In the listing below, find each line that holds the string "geometry" and copy it.
*** Begin section ***
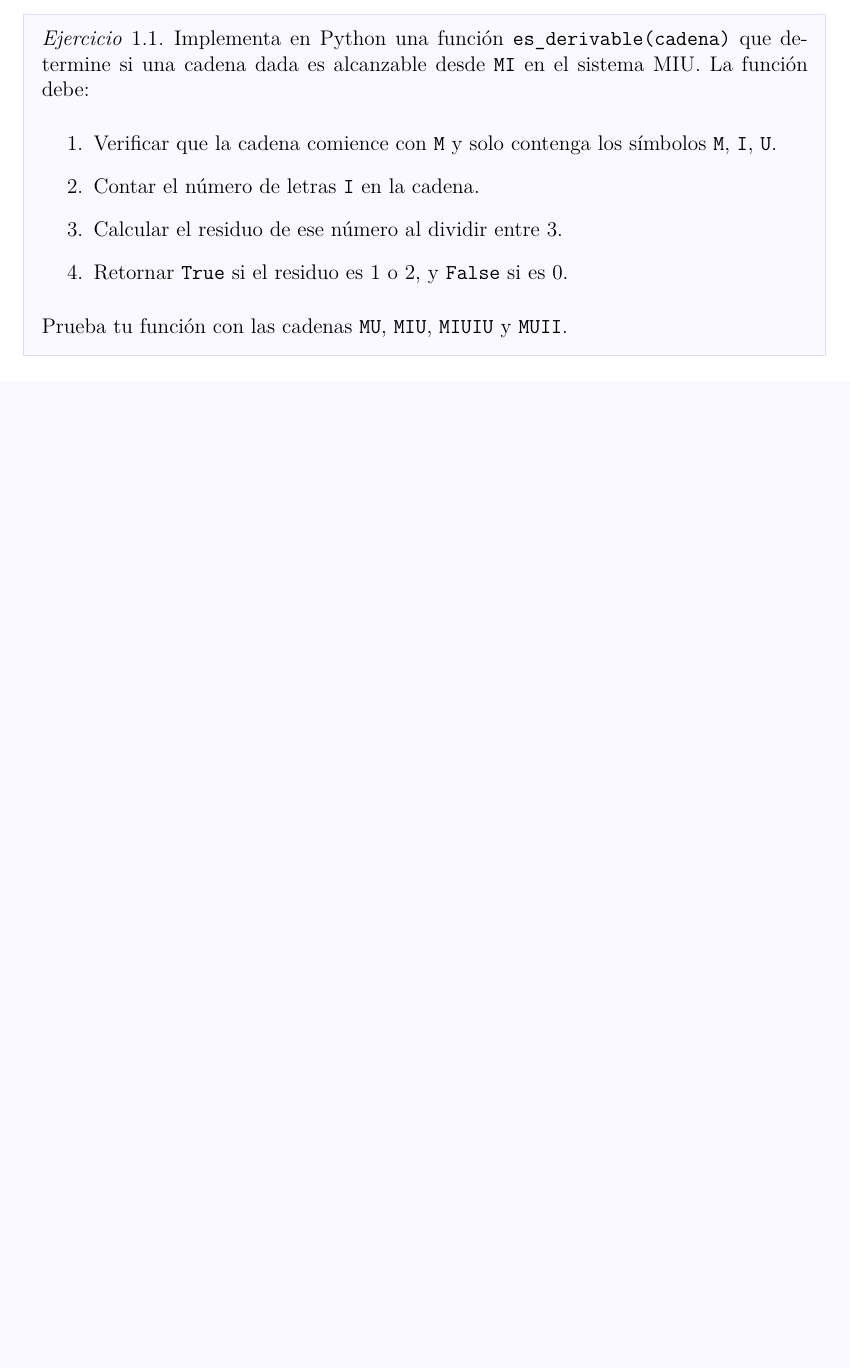
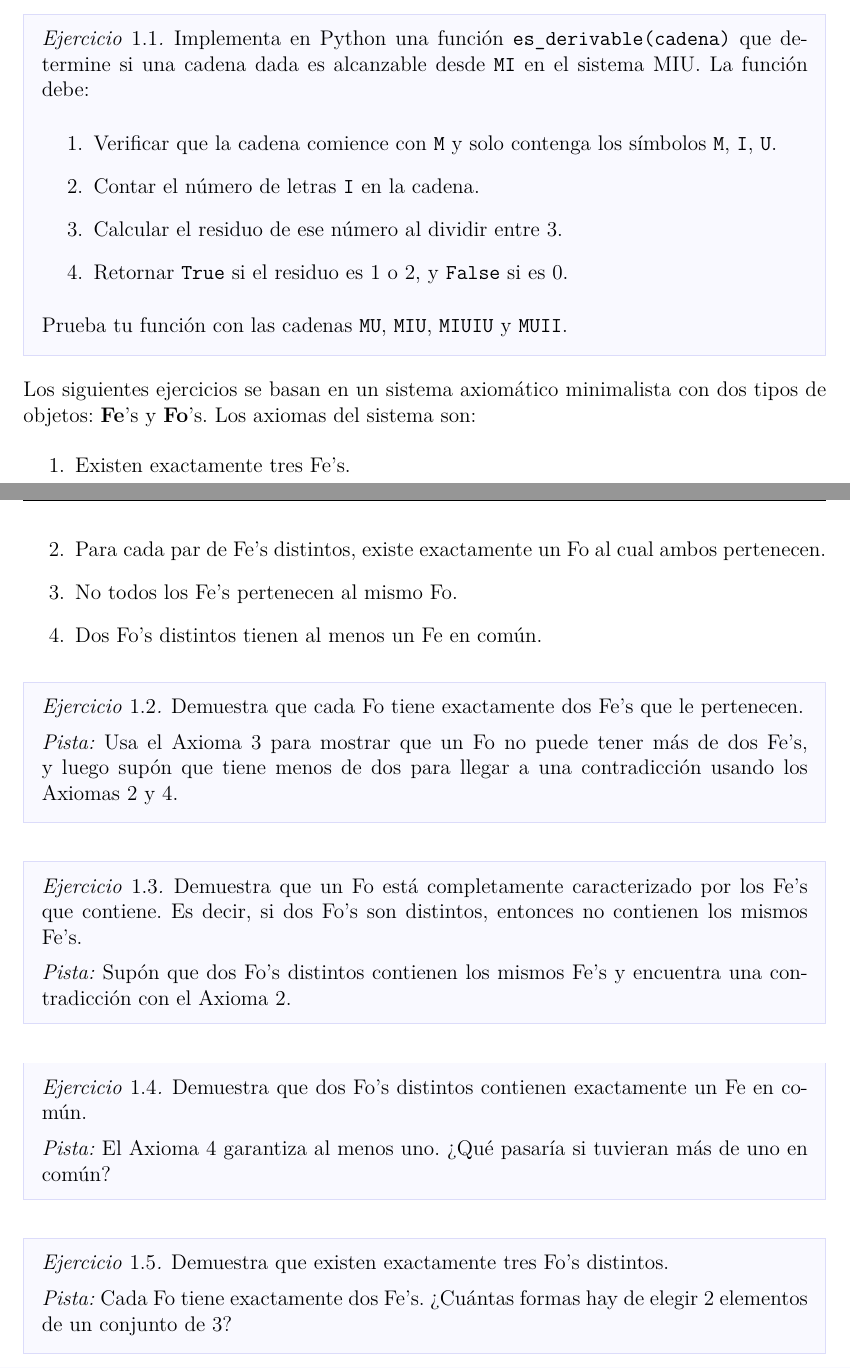
Before and after one commit to asanchezyali/mathcode, a LaTeX book (geometry/main.tex, which reads geometry/chapters/chapter1.tex, geometry/preamble.tex): part of page 9 of 10 before the commit and two parts of pages 9 and 10 of 11 after it, the two joined at a grey line, cut so that both start at the same text, the shorter picture padded with empty space. Compiled offline with pdfLaTeX.

Commit message:
📚 Update README and geometry chapter 1; add compilation script and new exercises

```diff
--- a/geometry/chapters/chapter1.tex
+++ b/geometry/chapters/chapter1.tex
@@ -161,3 +161,38 @@ desde una perspectiva externa.
     \end{enumerate}
     Prueba tu función con las cadenas \texttt{MU}, \texttt{MIU}, \texttt{MIUIU} y \texttt{MUII}.
 \end{exercise}
+
+Los siguientes ejercicios se basan en un sistema axiomático minimalista con dos tipos de objetos: \textbf{Fe}'s y
+\textbf{Fo}'s. Los axiomas del sistema son:
+\begin{enumerate}
+    \item Existen exactamente tres Fe's.
+    \item Para cada par de Fe's distintos, existe exactamente un Fo al cual ambos pertenecen.
+    \item No todos los Fe's pertenecen al mismo Fo.
+    \item Dos Fo's distintos tienen al menos un Fe en común.
+\end{enumerate}
+
+\begin{exercise}
+    Demuestra que cada Fo tiene exactamente dos Fe's que le pertenecen.
+
+    \emph{Pista:} Usa el Axioma 3 para mostrar que un Fo no puede tener más de dos Fe's, y luego supón que tiene menos
+    de dos para llegar a una contradicción usando los Axiomas 2 y 4.
+\end{exercise}
+
+\begin{exercise}
+    Demuestra que un Fo está completamente caracterizado por los Fe's que contiene. Es decir, si dos Fo's son distintos,
+    entonces no contienen los mismos Fe's.
+
+    \emph{Pista:} Supón que dos Fo's distintos contienen los mismos Fe's y encuentra una contradicción con el Axioma 2.
+\end{exercise}
+
+\begin{exercise}
+    Demuestra que dos Fo's distintos contienen exactamente un Fe en común.
+
+    \emph{Pista:} El Axioma 4 garantiza al menos uno. ¿Qué pasaría si tuvieran más de uno en común?
+\end{exercise}
+
+\begin{exercise}
+    Demuestra que existen exactamente tres Fo's distintos.
+
+    \emph{Pista:} Cada Fo tiene exactamente dos Fe's. ¿Cuántas formas hay de elegir 2 elementos de un conjunto de 3?
+\end{exercise}
--- a/geometry/preamble.tex
+++ b/geometry/preamble.tex
@@ -30,6 +30,7 @@
 
 %%% CODE LISTINGS
 \usepackage{listings}
+\renewcommand{\lstlistingname}{Código}
 
 % Modern code color palette
 \definecolor{codeBackground}{RGB}{250, 250, 252}      % Very soft lavender-gray
```
Also changed, not shown: README.md, geometry/chapters/chapter1.tex (4 more changed lines).
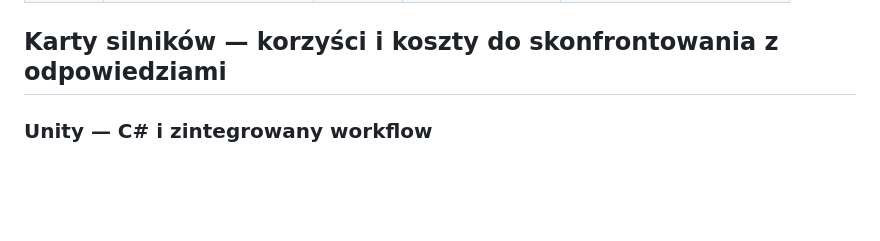
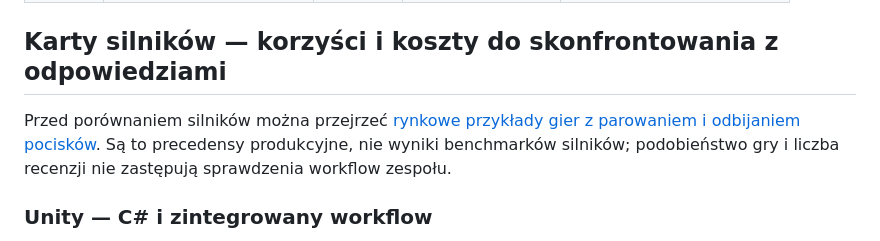
Before and after one commit to 1180779/feedback, a Markdown page: psw/pitch_slides/kwestionariusz-wyboru-silnika.md, the part around the change. Drawn GitHub-style; blank space fills up the shorter version.

```diff
--- a/psw/pitch_slides/kwestionariusz-wyboru-silnika.md
+++ b/psw/pitch_slides/kwestionariusz-wyboru-silnika.md
@@ -126,6 +126,8 @@ Dla każdego silnika wpiszcie **największy atut dla naszego zespołu**, **najwi
 
 ## Karty silników — korzyści i koszty do skonfrontowania z odpowiedziami
 
+Przed porównaniem silników można przejrzeć [rynkowe przykłady gier z parowaniem i odbijaniem pocisków](porownanie-gier-rynkowych.md). Są to precedensy produkcyjne, nie wyniki benchmarków silników; podobieństwo gry i liczba recenzji nie zastępują sprawdzenia workflow zespołu.
+
 ### Unity — C# i zintegrowany workflow
 
 **Możliwe korzyści:** wykorzystanie znanego C#; narzędzia do sprite'ów, tilemap, fizyki 2D i animacji; wizualna praca nad poziomami oraz UI. Zmniejsza potrzebę dobierania podstawowych narzędzi z różnych projektów. [U1]
```
Also changed, not shown: psw/pitch_slides/analiza-technologii.md (+2 -0 lines), psw/pitch_slides/porownanie-gier-rynkowych.md (added, +33 -0 lines).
*** End section ***
▶ [Answer to the problem]:
Before and after one commit to asanchezyali/mathcode, a LaTeX book (geometry/main.tex, which reads geometry/chapters/chapter1.tex, geometry/preamble.tex): part of page 9 of 10 before the commit and two parts of pages 9 and 10 of 11 after it, the two joined at a grey line, cut so that both start at the same text, the shorter picture padded with empty space. Compiled offline with pdfLaTeX.
📚 Update README and geometry chapter 1; add compilation script and new exercises
--- a/geometry/chapters/chapter1.tex
+++ b/geometry/chapters/chapter1.tex
--- a/geometry/preamble.tex
+++ b/geometry/preamble.tex
Also changed, not shown: README.md, geometry/chapters/chapter1.tex (4 more changed lines).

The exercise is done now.